Each year over 650,000 ex-offenders are released from state and federal custody with hopes of successfully reestablishing themselves back into their communities. Upon release, these individuals and their families face legal and social obstacles that interfere with successful reintegration and increase the likelihood of recidivism.
In this Post-Incarceration Reentry Practicum, we will discuss barriers to reentry and explore potential solutions. Students will engage in classroom study and intense service learning. Students will actively contribute to the civil representation of individuals participating in the Western District of New York’s Federal Reentry Court, where they will gain direct, hands-on legal experience.

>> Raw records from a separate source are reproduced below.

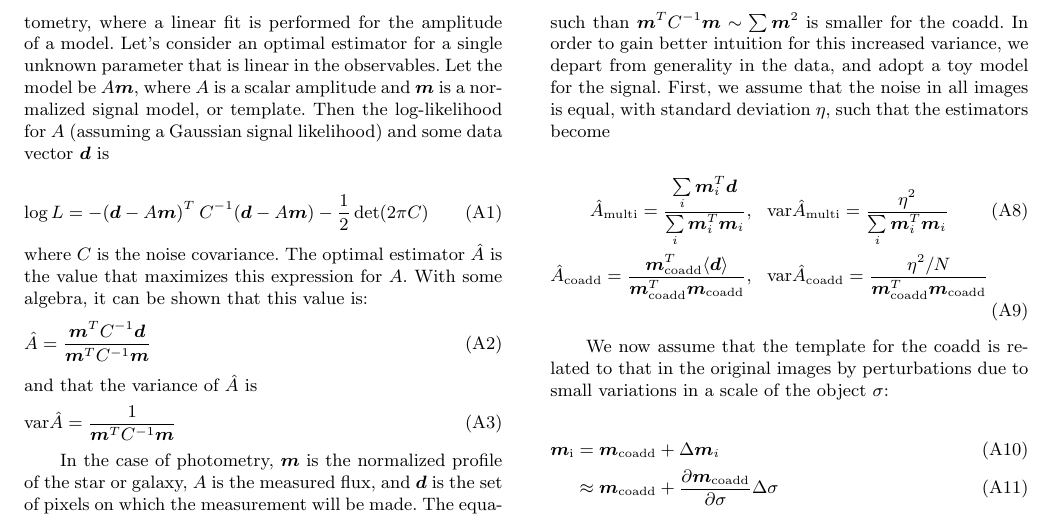
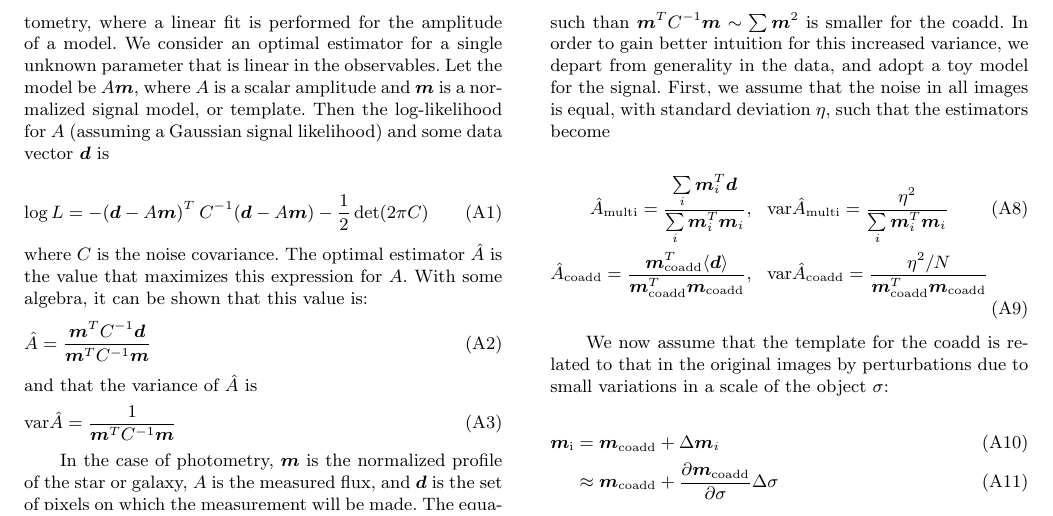
Before and after one commit to esheldon/coadds-paper, a LaTeX paper (coadds.tex): part of page 9 of 10, cut so that both start at the same text. Compiled offline with pdfLaTeX; a LaTeX package or settings file that is missing is left out.

Commit message:
appendix

```diff
--- a/coadds.tex
+++ b/coadds.tex
@@ -759,7 +759,7 @@ Here we estimate the additional uncertainty in the measured flux when coadding,
 for the example of ``matched-filter'' photometry, where a linear fit is
 performed
 for the amplitude of a model.
-Let's consider an optimal estimator for a single unknown parameter that is
+We consider an optimal estimator for a single unknown parameter that is
 linear in the observables. Let the model be $A\boldsymbol{m}$, where $A$ is a
 scalar amplitude and $\boldsymbol{m}$ is a normalized signal model, or
 template. Then the log-likelihood for $A$ (assuming a Gaussian signal
```
Also changed, not shown: coadds.tex (2 more changed lines).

Given the range of issues faced by these individuals, we expect that students may have an opportunity to work under practice orders in Federal, Supreme, City, and Family Courts. In addition to service learning, students will attend a weekly class where they will examine legal and social barriers faced by persons with criminal records attempting to reestablish themselves in the community.
Along with 120 hours of service, an oral presentation and a final research paper will be required of each student.